**Dataset**
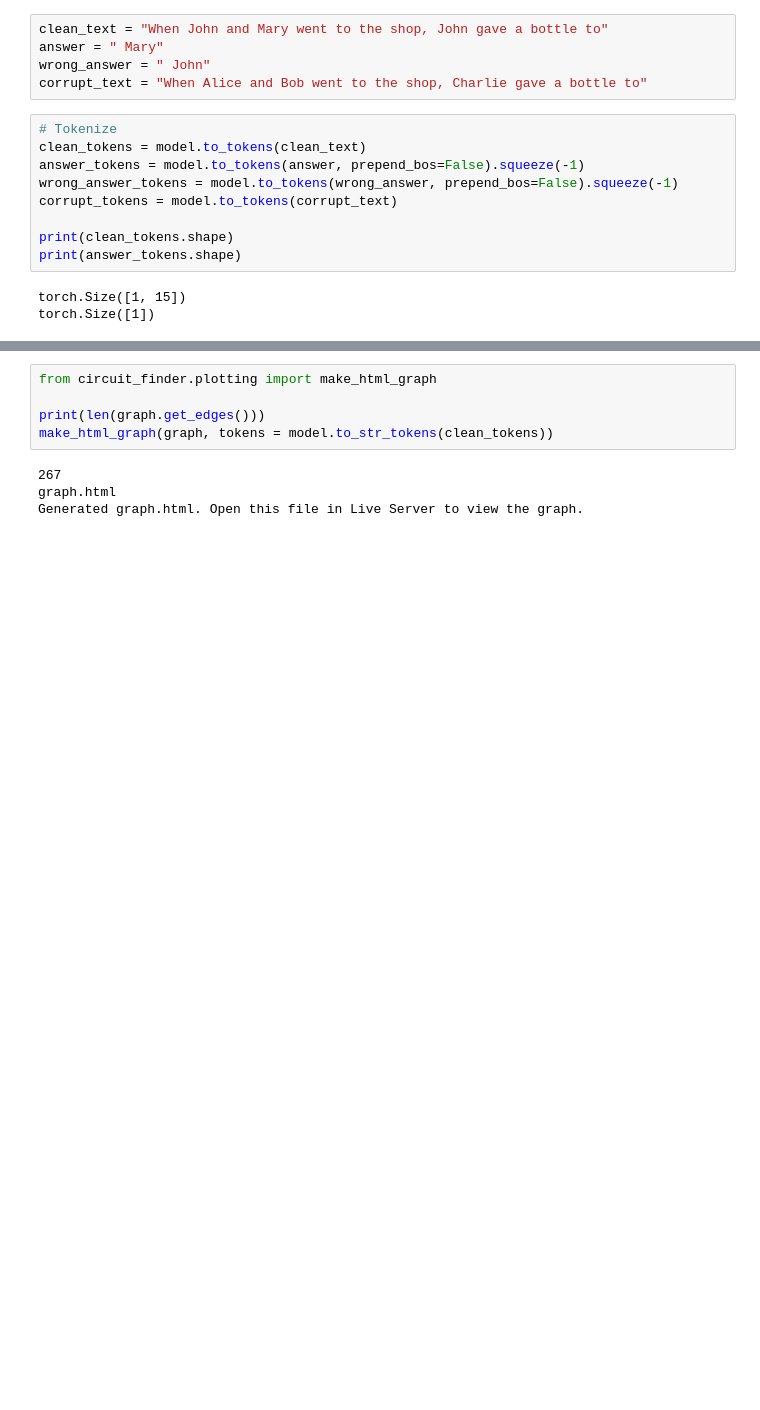
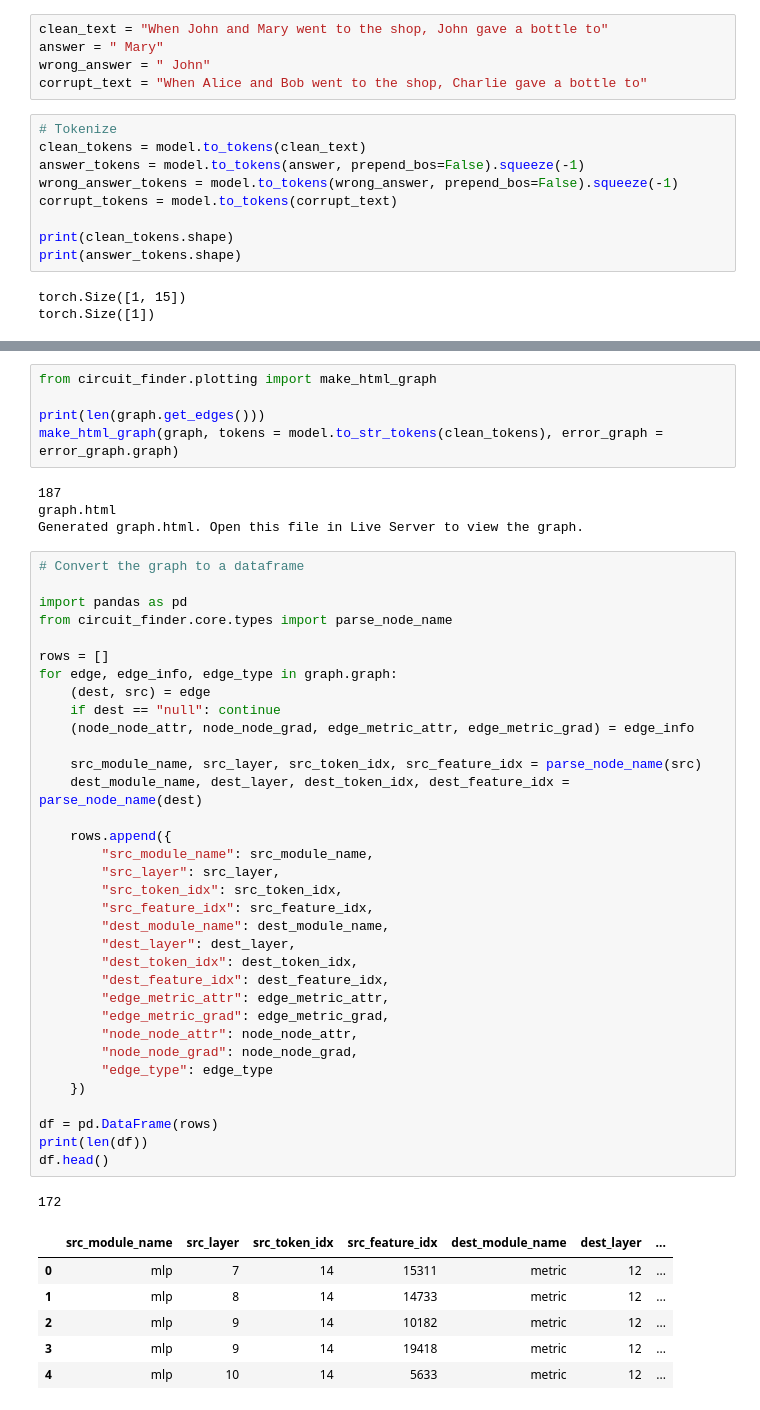
Before and after one commit to dtch1997/circuit-finder, a Jupyter notebook: circuit_finder/experiments/ioi_circuit.ipynb, the cells around one changed output, grey strips where cells are left out. Cells and saved outputs as stored; diff of their text form; blank space fills up the shorter version.

Commit message:
WIP ioi circuit work

```diff
--- a/circuit_finder/experiments/ioi_circuit.ipynb
+++ b/circuit_finder/experiments/ioi_circuit.ipynb
@@ -142,8 +143,50 @@ for threshold in thresholds:
 from circuit_finder.plotting import make_html_graph
 
 print(len(graph.get_edges()))
-make_html_graph(graph, tokens = model.to_str_tokens(clean_tokens))
+make_html_graph(graph, tokens = model.to_str_tokens(clean_tokens), error_graph = error_graph.graph)
 # %% [output]
-267
+187
 graph.html
 Generated graph.html. Open this file in Live Server to view the graph.
+# %%
+# Convert the graph to a dataframe
+
+import pandas as pd
+from circuit_finder.core.types import parse_node_name
+
+rows = []
+for edge, edge_info, edge_type in graph.graph:
+    (dest, src) = edge
+    if dest == "null": continue
+    (node_node_attr, node_node_grad, edge_metric_attr, edge_metric_grad) = edge_info
+
+    src_module_name, src_layer, src_token_idx, src_feature_idx = parse_node_name(src)
+    dest_module_name, dest_layer, dest_token_idx, dest_feature_idx = parse_node_name(dest)
+
+    rows.append({
+        "src_module_name": src_module_name,
+        "src_layer": src_layer,
+        "src_token_idx": src_token_idx,
+        "src_feature_idx": src_feature_idx,
+        "dest_module_name": dest_module_name,
+        "dest_layer": dest_layer,
+        "dest_token_idx": dest_token_idx,
+        "dest_feature_idx": dest_feature_idx,
+        "edge_metric_attr": edge_metric_attr,
+        "edge_metric_grad": edge_metric_grad,
+        "node_node_attr": node_node_attr,
+        "node_node_grad": node_node_grad,
+        "edge_type": edge_type
+    })
+
+df = pd.DataFrame(rows)
+print(len(df))
+df.head()
+# %% [output]
+172
+|  | src_module_name | src_layer | src_token_idx | src_feature_idx | dest_module_name | dest_layer | ... |
+| 0 | mlp | 7 | 14 | 15311 | metric | 12 | ... |
+| 1 | mlp | 8 | 14 | 14733 | metric | 12 | ... |
+| 2 | mlp | 9 | 14 | 10182 | metric | 12 | ... |
+| 3 | mlp | 9 | 14 | 19418 | metric | 12 | ... |
+| 4 | mlp | 10 | 14 | 5633 | metric | 12 | ... |
```
Also changed, not shown: parts of 11 cells of this notebook.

**The task**
Would you copy out the material above exactly, without the pictures in it?

**Result**
Before and after one commit to dtch1997/circuit-finder, a Jupyter notebook: circuit_finder/experiments/ioi_circuit.ipynb, the cells around one changed output, grey strips where cells are left out. Cells and saved outputs as stored; diff of their text form; blank space fills up the shorter version.

Commit message:
WIP ioi circuit work

```diff
--- a/circuit_finder/experiments/ioi_circuit.ipynb
+++ b/circuit_finder/experiments/ioi_circuit.ipynb
@@ -142,8 +143,50 @@ for threshold in thresholds:
 from circuit_finder.plotting import make_html_graph
 
 print(len(graph.get_edges()))
-make_html_graph(graph, tokens = model.to_str_tokens(clean_tokens))
+make_html_graph(graph, tokens = model.to_str_tokens(clean_tokens), error_graph = error_graph.graph)
 # %% [output]
-267
+187
 graph.html
 Generated graph.html. Open this file in Live Server to view the graph.
+# %%
+# Convert the graph to a dataframe
+
+import pandas as pd
+from circuit_finder.core.types import parse_node_name
+
+rows = []
+for edge, edge_info, edge_type in graph.graph:
+    (dest, src) = edge
+    if dest == "null": continue
+    (node_node_attr, node_node_grad, edge_metric_attr, edge_metric_grad) = edge_info
+
+    src_module_name, src_layer, src_token_idx, src_feature_idx = parse_node_name(src)
+    dest_module_name, dest_layer, dest_token_idx, dest_feature_idx = parse_node_name(dest)
+
+    rows.append({
+        "src_module_name": src_module_name,
+        "src_layer": src_layer,
+        "src_token_idx": src_token_idx,
+        "src_feature_idx": src_feature_idx,
+        "dest_module_name": dest_module_name,
+        "dest_layer": dest_layer,
+        "dest_token_idx": dest_token_idx,
+        "dest_feature_idx": dest_feature_idx,
+        "edge_metric_attr": edge_metric_attr,
+        "edge_metric_grad": edge_metric_grad,
+        "node_node_attr": node_node_attr,
+        "node_node_grad": node_node_grad,
+        "edge_type": edge_type
+    })
+
+df = pd.DataFrame(rows)
+print(len(df))
+df.head()
+# %% [output]
+172
+|  | src_module_name | src_layer | src_token_idx | src_feature_idx | dest_module_name | dest_layer | ... |
+| 0 | mlp | 7 | 14 | 15311 | metric | 12 | ... |
+| 1 | mlp | 8 | 14 | 14733 | metric | 12 | ... |
+| 2 | mlp | 9 | 14 | 10182 | metric | 12 | ... |
+| 3 | mlp | 9 | 14 | 19418 | metric | 12 | ... |
+| 4 | mlp | 10 | 14 | 5633 | metric | 12 | ... |
```
Also changed, not shown: parts of 11 cells of this notebook.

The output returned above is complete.